Record extracts:
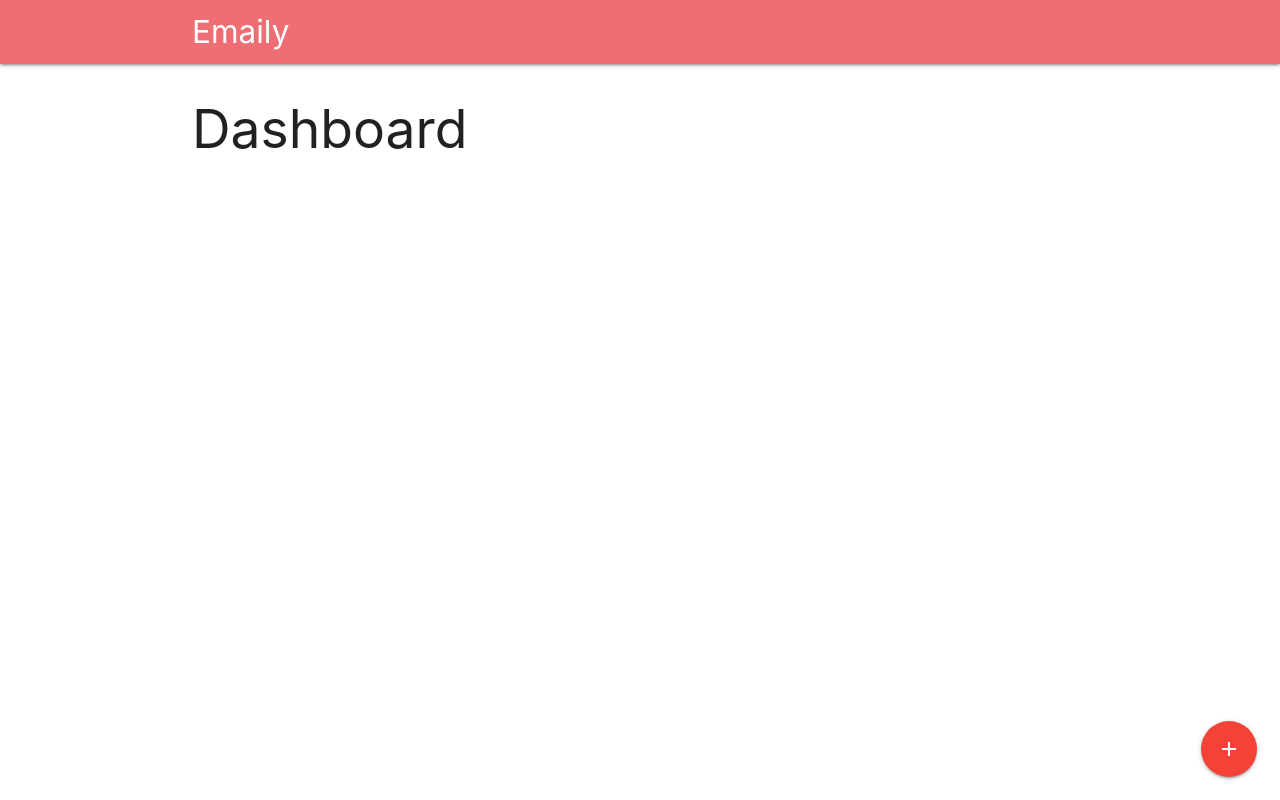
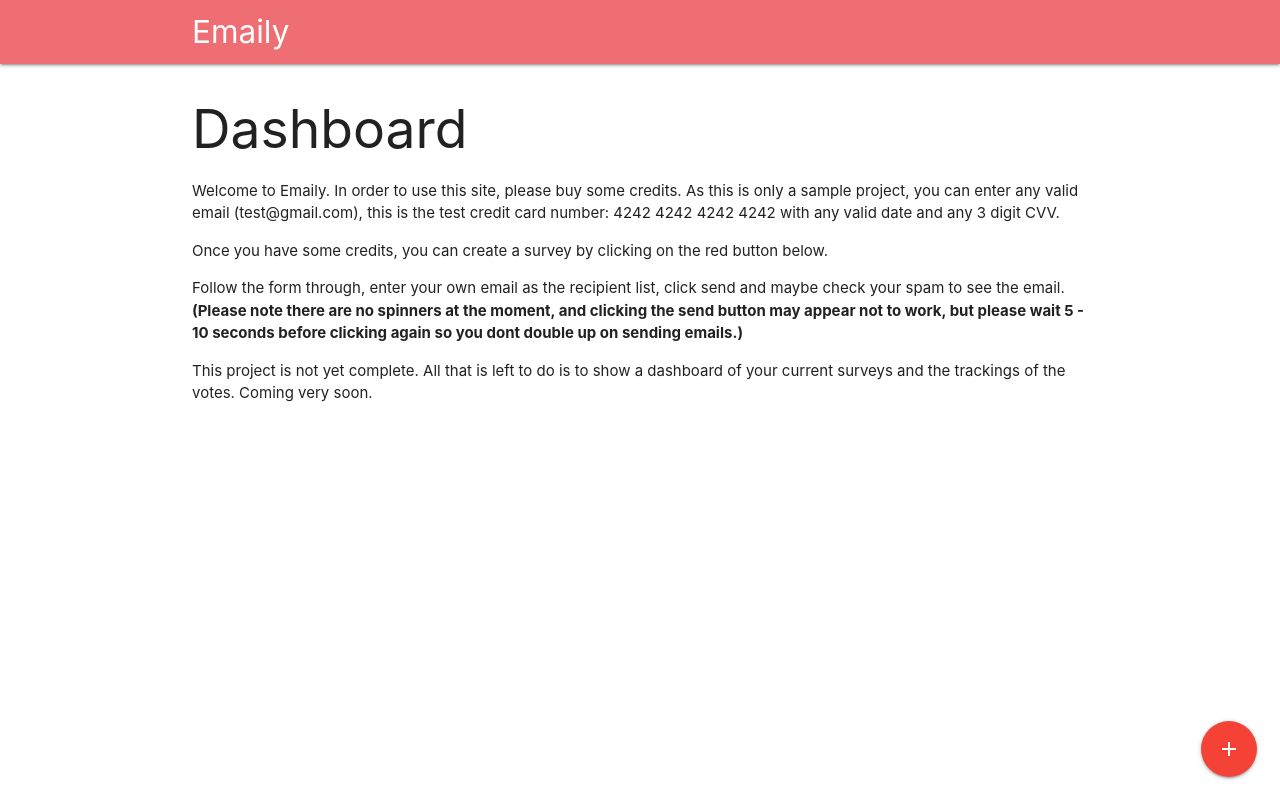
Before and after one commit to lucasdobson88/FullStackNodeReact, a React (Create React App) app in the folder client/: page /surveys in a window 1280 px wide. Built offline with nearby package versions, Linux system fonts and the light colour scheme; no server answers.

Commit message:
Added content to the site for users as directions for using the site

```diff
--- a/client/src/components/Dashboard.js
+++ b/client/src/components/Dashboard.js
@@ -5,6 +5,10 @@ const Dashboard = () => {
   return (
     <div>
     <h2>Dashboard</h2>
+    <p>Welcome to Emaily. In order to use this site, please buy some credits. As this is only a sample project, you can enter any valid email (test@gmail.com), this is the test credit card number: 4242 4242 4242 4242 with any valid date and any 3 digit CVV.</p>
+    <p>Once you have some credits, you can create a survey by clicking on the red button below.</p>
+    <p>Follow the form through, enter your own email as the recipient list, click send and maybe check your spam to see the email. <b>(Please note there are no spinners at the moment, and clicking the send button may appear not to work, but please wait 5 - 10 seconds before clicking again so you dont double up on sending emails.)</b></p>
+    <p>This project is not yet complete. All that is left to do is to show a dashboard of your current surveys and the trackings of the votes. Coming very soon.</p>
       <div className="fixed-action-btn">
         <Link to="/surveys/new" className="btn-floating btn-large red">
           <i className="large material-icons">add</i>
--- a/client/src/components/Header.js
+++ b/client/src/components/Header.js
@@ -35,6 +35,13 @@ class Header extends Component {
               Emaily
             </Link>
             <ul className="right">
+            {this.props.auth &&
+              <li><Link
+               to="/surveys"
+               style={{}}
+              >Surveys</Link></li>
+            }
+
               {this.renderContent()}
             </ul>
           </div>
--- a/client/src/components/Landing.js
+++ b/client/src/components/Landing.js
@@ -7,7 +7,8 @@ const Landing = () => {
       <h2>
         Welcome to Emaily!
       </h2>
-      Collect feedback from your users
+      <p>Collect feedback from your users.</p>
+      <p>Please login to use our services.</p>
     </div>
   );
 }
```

Task instructions: Every line above that holds "components" should be copied out.

Completed task:
--- a/client/src/components/Dashboard.js
+++ b/client/src/components/Dashboard.js
--- a/client/src/components/Header.js
+++ b/client/src/components/Header.js
--- a/client/src/components/Landing.js
+++ b/client/src/components/Landing.js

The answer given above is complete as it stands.